First, pay attention to the water you use. Don’t leave the faucet running while you do something else. Turn it off. Get a low-flush toilet, which uses 1.6 gallons per flush, rather than 5 or 6 (at an average of 4 flushes per day per person x 300 million … you do the math). Replace your shower-head with a water-conserving one. (Do the same with your dishwasher, washing machine, etc.) If you have a lawn, think about replacing some or all of it with a xeriscape garden – i.e. with plants that don’t need much watering to survive.

Second, plant a tree. Plant several trees! Just make sure that what you plant will grow where you live. (Don’t go exclusively by hardiness zones.)

Even if you rent an apartment, you can find places to plant trees. It doesn’t have to be in your yard. Many local and state governments have reforestation programs in which you can participate. Or if you live in a large city, get involved in community or rooftop gardens.

Small steps to take, maybe, but lots of people muttered that recycling wouldn’t make a difference, either.
Laura Merrill is an artist, living off-the-grid, in a strawbale house on the high mesa near Taos, New Mexico.

She has six cats, and lives amongst a variety of wildlife including coyote, pronghorn antelope, elk, endless bunnies and jackrabbits, ravens, mountain bluebirds, rattlesnakes, and tarantula.  The cats stay in, everything else stays out.

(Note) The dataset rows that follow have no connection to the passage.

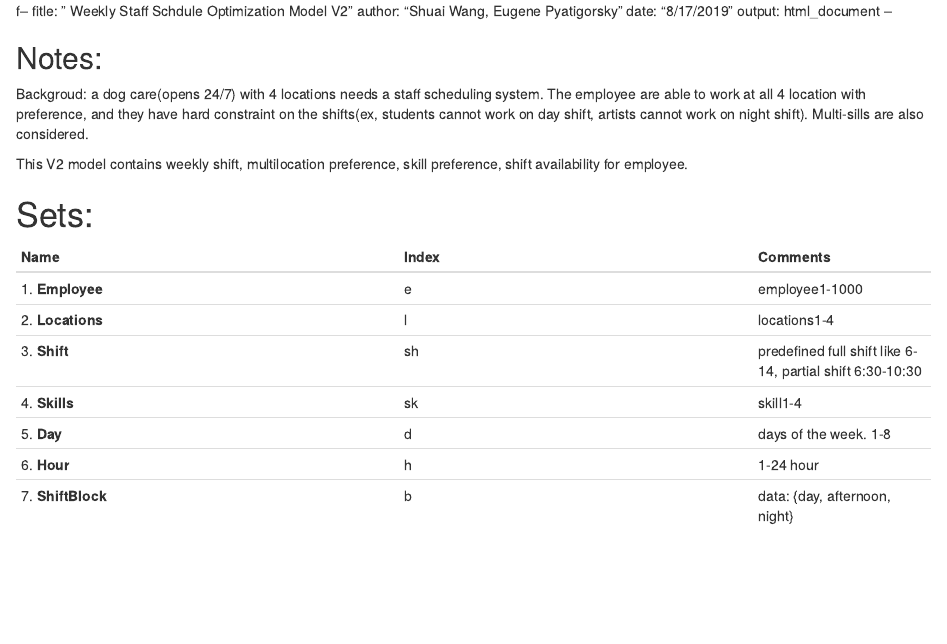
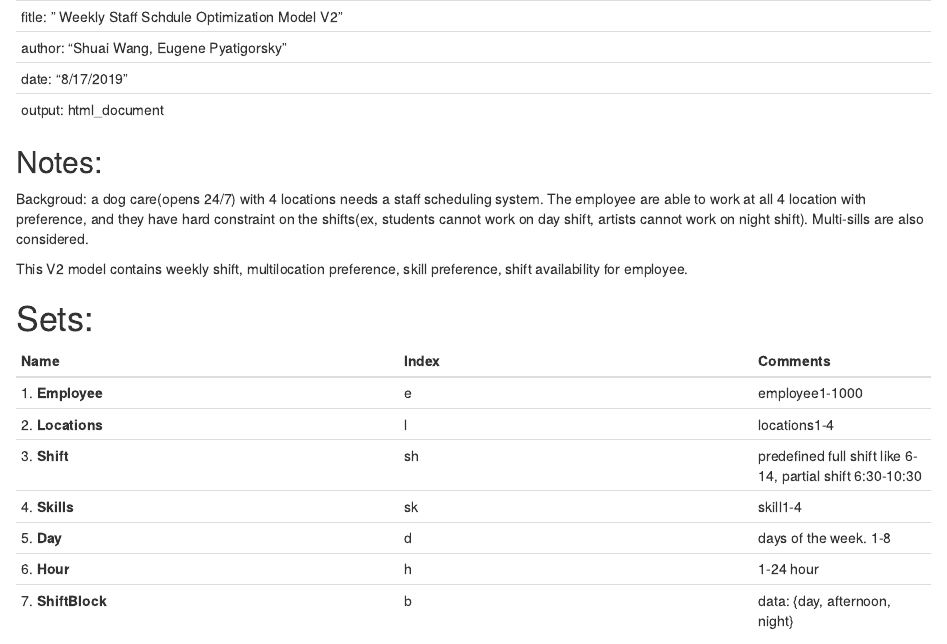
Before and after one commit to shuaiwang88/weekly_staff_schedule_optimization, an R Markdown document (doc/MathModelV2_weekly.Rmd): the page in a window 1100 px wide, from its top. Rendered offline with R 4.5, knitr and Pandoc, with nearby package versions.

Commit message:
Update MathModelV2_weekly.Rmd

```diff
--- a/doc/MathModelV2_weekly.Rmd
+++ b/doc/MathModelV2_weekly.Rmd
@@ -1,4 +1,4 @@
-f--
+--
 fitle: " Weekly Staff Schdule Optimization Model V2"
 author: "Shuai Wang, Eugene Pyatigorsky"
 date: "8/17/2019"
```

She has worked in stained glass for 25 years, with a specialty in animal and mythological themes, and is now concentrating on writing a series of books about trees that will contain a number of her original drawings.